Exercise prompt >> Whenever the word "changed" appears in a line of the data below, copy that line.

Data extract >>
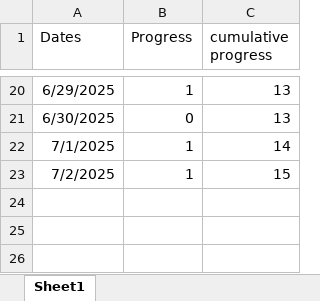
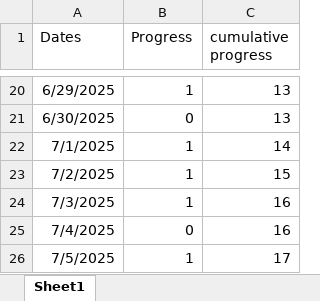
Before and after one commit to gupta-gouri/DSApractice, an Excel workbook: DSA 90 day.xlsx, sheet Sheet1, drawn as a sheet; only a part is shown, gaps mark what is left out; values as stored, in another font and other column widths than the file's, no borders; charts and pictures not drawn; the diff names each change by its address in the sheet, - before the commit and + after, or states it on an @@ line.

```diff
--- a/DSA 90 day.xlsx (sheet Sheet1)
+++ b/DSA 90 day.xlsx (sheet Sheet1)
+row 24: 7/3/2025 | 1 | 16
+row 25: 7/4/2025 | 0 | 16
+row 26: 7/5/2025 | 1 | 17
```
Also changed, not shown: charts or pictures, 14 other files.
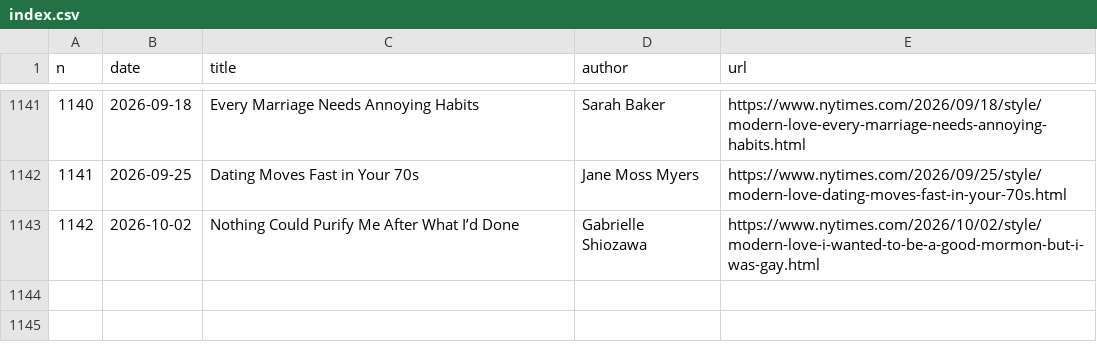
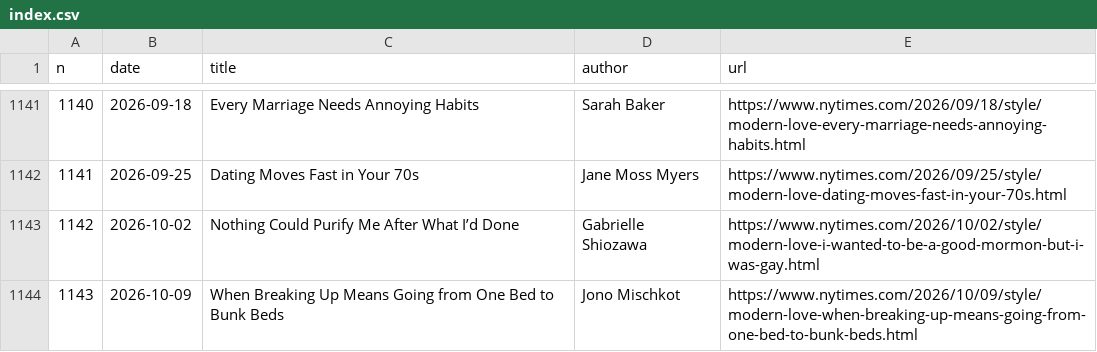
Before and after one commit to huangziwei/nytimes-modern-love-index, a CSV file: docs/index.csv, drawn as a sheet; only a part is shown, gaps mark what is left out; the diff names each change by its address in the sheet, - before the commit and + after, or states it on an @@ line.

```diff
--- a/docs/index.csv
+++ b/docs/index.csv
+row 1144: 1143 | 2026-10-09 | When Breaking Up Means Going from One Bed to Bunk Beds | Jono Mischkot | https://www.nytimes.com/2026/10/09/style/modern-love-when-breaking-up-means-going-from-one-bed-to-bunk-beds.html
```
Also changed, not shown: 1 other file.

Your response >>
Also changed, not shown: charts or pictures, 14 other files.
Also changed, not shown: 1 other file.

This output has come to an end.